Interacting with the map
The Maps API allows you to customize the way in which a user can interact with your map. You can decide which of the built in UI components will appear on the map, what gestures are allowed and how to respond to click events from your users.
The Maps API offers built-in UI controls that are similar to those
found in the Google Maps application on your Android phone. You can toggle
the visibility of these controls using the
which can be obtained from a
GoogleMap with the
method. Changes made on this class are immediately reflected on the map. To
see an example of these features, look at the UI Settings demo activity in the
Each UI control has a pre-determined position relative to the edge of the map.
You can move the controls away from the top, bottom, left or right edge by adding padding to the
The Maps API provides built-in zoom controls that appear in the bottom
right hand corner of the map. These are enabled by default, but can be
disabled by calling
The Maps API provides a compass graphic which appears in the top left
corner of the map under certain circumstances. The compass will only ever
appear when the camera is oriented such that it has a non-zero bearing or
non-zero tilt. When the user clicks on the compass, the camera animates back
to a position with bearing and tilt of zero (the default orientation)
and the compass fades away shortly afterwards. You can disable the compass
appearing altogether by calling
However, you cannot force the compass to always be shown.
My Location button
The My Location button appears in the top right corner of the screen only
when the My Location layer is enabled. When a user clicks the button, the
camera animates to focus on the user's current location if the user's
location is currently known. A click will also trigger the
You can disable the button from appearing altogether by calling
A map created with the Google Maps Android API supports the same gestures as the Google Maps application. However, there might be situations where you want to disable certain gestures in order to preserve the state of the map. Zoom, pan, tilt and bearing can also be set programmatically - see Changing the View for more details. Note that disabling gestures does not affect whether you can change the camera position programmatically.
Like the UI controls, you can enable/disable gestures with the
UiSettings class which can be obtained from a
GoogleMap.getUiSettings. Changes made on this class are
immediately reflected on the map. To see an example of these features, look
at the UI Settings demo activity in the sample application (see
here for how to install it).
The map responds to a variety of gestures that can change the zoom level of the camera:
- Double tap to increase the zoom level by 1 (zoom in).
- Two finger tap to decrease the zoom level by 1 (zoom out).
- Two finger pinch/stretch

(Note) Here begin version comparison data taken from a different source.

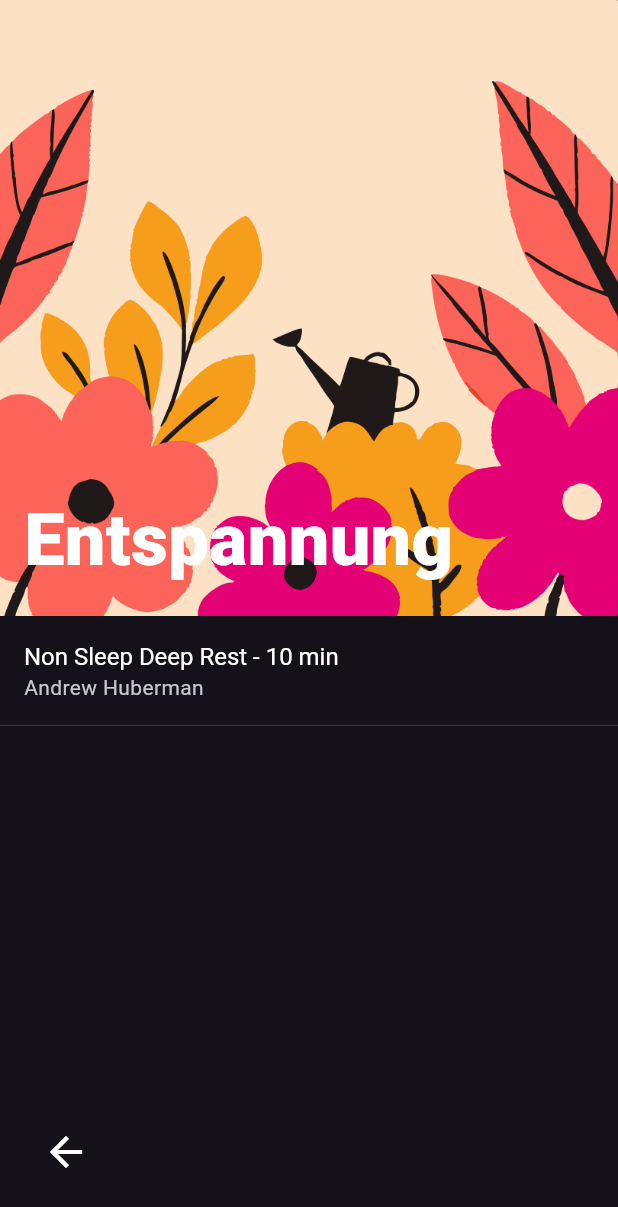
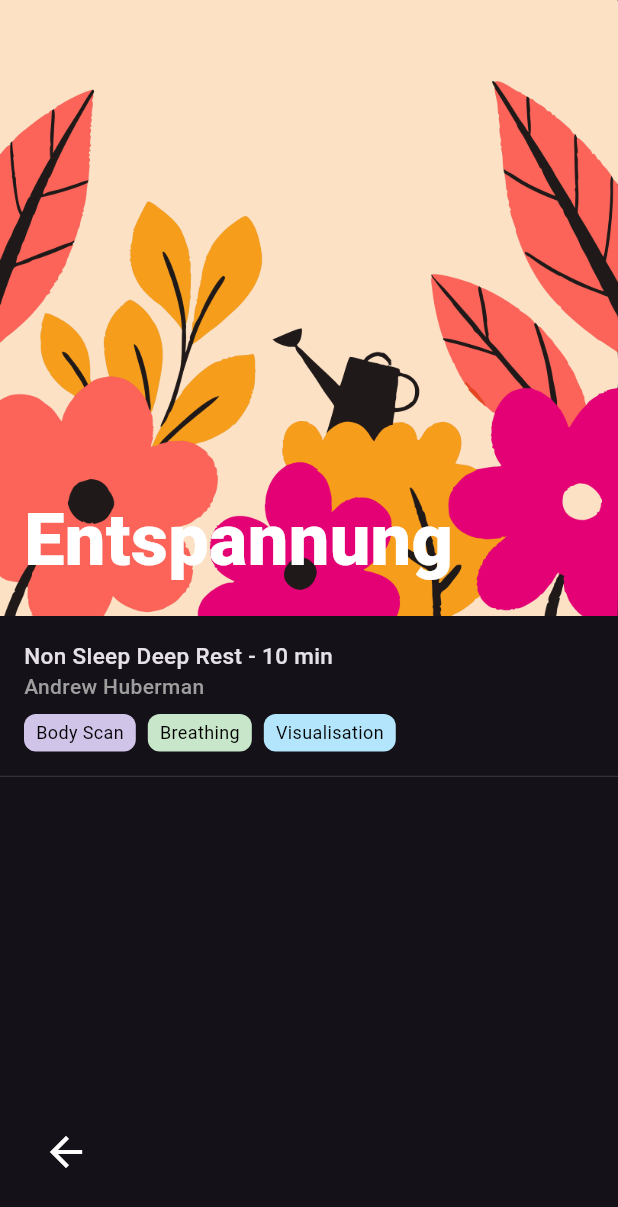
Before and after one commit to maxmitz/meditation_app, a Flutter app: the screen it shows after launch, after a tap on "Entspannung", on a phone screen of 412 x 824 dp. Shown: the top 1207 px of the screen. Run offline on Flutter 3.47's test engine with Material 3 defaults, Android fonts, the phone set to English and light mode, and no system bars; our stand-ins replace freezed_annotation, go_router, hooks_riverpod, just_audio, just_audio_background, rxdart; missing offline and left inert: audio_session.

Commit message:
feat: added meditation style badges

```diff
--- a/lib/meditation_overview/presentation/meditation_overview_screen.dart
+++ b/lib/meditation_overview/presentation/meditation_overview_screen.dart
@@ -1,9 +1,8 @@
 import 'package:flutter/material.dart';
-import 'package:go_router/go_router.dart';
 import 'package:meditation/meditation_overview/view_model/meditation_overview_data.dart';
 import 'package:meditation/shared/presentation/custom_back_button.dart';
 import 'package:meditation/shared/presentation/custom_sizes.dart';
-import 'package:meditation/shared/routing/route_names.dart';
+import 'package:meditation/shared/presentation/meditation_tile.dart';
 
 class MeditationOverviewScreen extends StatelessWidget {
   const MeditationOverviewScreen({
@@ -47,26 +46,8 @@ class MeditationOverviewScreen extends StatelessWidget {
                         ),
                       ],
                     ),
-                    for (final meditation
-                        in meditationOverviewData.meditations) ...[
-                      ListTile(
-                        title: Text(
-                          '${meditation.title} - ${meditation.duration.inMinutes} min',
-                        ),
-                        titleTextStyle: const TextStyle(fontSize: 16),
-                        subtitle: Text(meditation.artist),
-                        onTap: () => context.push(
-                          RoutePaths.audioPlayer,
-                          extra: meditation.copyWith(
-                            imagePath: meditationOverviewData.imagePath,
-                          ),
-                        ),
-                      ),
-                      const Divider(
-                        height: 1,
-                        thickness: 0.5,
-                      ),
-                    ],
+                    for (final meditation in meditationOverviewData.meditations)
+                      MeditationTile(meditation: meditation),
                   ],
                 ),
               ),
--- a/lib/shared/domain/meditation_elements.dart
+++ b/lib/shared/domain/meditation_elements.dart
@@ -1,5 +1,16 @@
+import 'package:flutter/material.dart';
+
 enum MeditationElements {
-  visualisation,
-  breathing,
-  bodyScan,
+  visualisation(color: Color(0xFFB3E5FC), title: 'Visualisation'),
+  breathing(color: Color(0xFFC8E6C9), title: 'Breathing'),
+  bodyScan(color: Color(0xFFD1C4E9), title: 'Body Scan'),
+  ;
+
+  const MeditationElements({
+    required this.title,
+    required this.color,
+  });
+
+  final String title;
+  final Color color;
 }
--- /dev/null
+++ b/lib/shared/presentation/meditation_tile.dart
@@ -0,0 +1,91 @@
+import 'package:flutter/material.dart';
+import 'package:go_router/go_router.dart';
+import 'package:meditation/shared/domain/meditation.dart';
+import 'package:meditation/shared/presentation/custom_sizes.dart';
+import 'package:meditation/shared/routing/route_names.dart';
+
+class MeditationTile extends StatelessWidget {
+  const MeditationTile({
+    required this.meditation,
+    super.key,
+  });
+
+  final Meditation meditation;
+
+  @override
+  Widget build(BuildContext context) => Column(
+        crossAxisAlignment: CrossAxisAlignment.start,
+        children: [
+          InkWell(
+            onTap: () => context.push(
+              RoutePaths.audioPlayer,
+              extra: meditation.copyWith(
+                imagePath: meditation.imagePath,
+              ),
+            ),
+            child: Container(
+              padding: const EdgeInsets.symmetric(
+                horizontal: CustomSizes.mediumSize,
+                vertical: CustomSizes.smallSize,
+              ),
+              margin: const EdgeInsets.symmetric(
+                vertical: CustomSizes.smallSize,
+              ),
+              width: double.infinity,
+              child: Column(
+                crossAxisAlignment: CrossAxisAlignment.start,
+                children: [
+                  Text(
+                    '${meditation.title} - ${meditation.duration.inMinutes} min',
+                    style: const TextStyle(
+                      fontSize: 15,
+                      fontWeight: FontWeight.w500,
+                    ),
+                  ),
+                  Text(
+                    meditation.artist,
+                    style: const TextStyle(
+                      fontSize: 14,
+                      color: Colors.grey,
+                      fontWeight: FontWeight.w500,
+                    ),
+                  ),
+                  if (meditation.elements.isNotEmpty)
+                    Padding(
+                      padding:
+                          const EdgeInsets.only(top: CustomSizes.smallSize),
+                      child: Wrap(
+                        spacing: CustomSizes.smallSize,
+                        children: [
+                          for (final element in meditation.elements)
+                            Container(
+                              padding: const EdgeInsets.symmetric(
+                                horizontal: 8,
+                                vertical: 4,
+                              ),
+                              decoration: BoxDecoration(
+                                color: element.color,
+                                borderRadius: BorderRadius.circular(8),
+                              ),
+                              child: Text(
+                                element.title,
+                                style: const TextStyle(
+                                  fontSize: 12,
+                                  color: Colors.black,
+                                ),
+                              ),
+                            ),
+                        ],
+                      ),
+                    ),
+                ],
+              ),
+            ),
+          ),
+          const Divider(
+            height: 1,
+            thickness: 0.5,
+          ),
+        ],
+      );
+}
```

- One finger zooming by double tapping but not releasing on the second tap and then sliding the finger up or down the screen to zoom in and out respectively.
You can disable zoom gestures by calling
UiSettings.setZoomGesturesEnabled(boolean). This will not affect whether a
user can use the zoom controls to zoom in and out.
Scroll (pan) gestures
A user can scroll (pan) around the map by dragging the map with their finger.
You can disable scrolling by calling
A user can tilt the map by placing two fingers on the map and moving them down
or up together to increase or decrease the tilt angle respectively. You can
disable tilt gestures by calling
A user can rotate the map by placing two fingers on the map and applying a
rotate motion. You can disable rotation by calling
The Maps API also allows you to listen to events on the map. To see a simple example of these features, look at the Events demo activity in the sample application (see here for how to install it).
Map click/long click events
If you want to respond to a user tapping on a point on the map, you can use an
OnMapClickListener which you can set on the map by
GoogleMap.setOnMapClickListener(OnMapClickListener). When a user
clicks (taps) somewhere on the map, you will receive an
event that indicates the location on the map that the user clicked. Note that
if you need the corresponding location on the screen (in pixels), you can
Projection from the map which allows you to convert
between latitude/longitude coordinates and screen pixel coordinates.
You can also listen for long click events with an
OnMapLongClickListener which you can set on the
map by calling
This listener behaves similarly to the click listener and will be notified on
long click events with an
Camera change events
If you want to keep track of the camera position, you can use an
OnCameraChangeListener which is set on the
map by calling
The listener will be notified when the camera changes with an
onCameraChange(CameraPosition) callback. You can then obtain the target
(latitude/longitude), zoom, bearing and tilt of the camera - see the developer
guide for camera position for more details on these
properties. This callback is guaranteed to be called at the end of every
animation but may not be called for intermediate frames.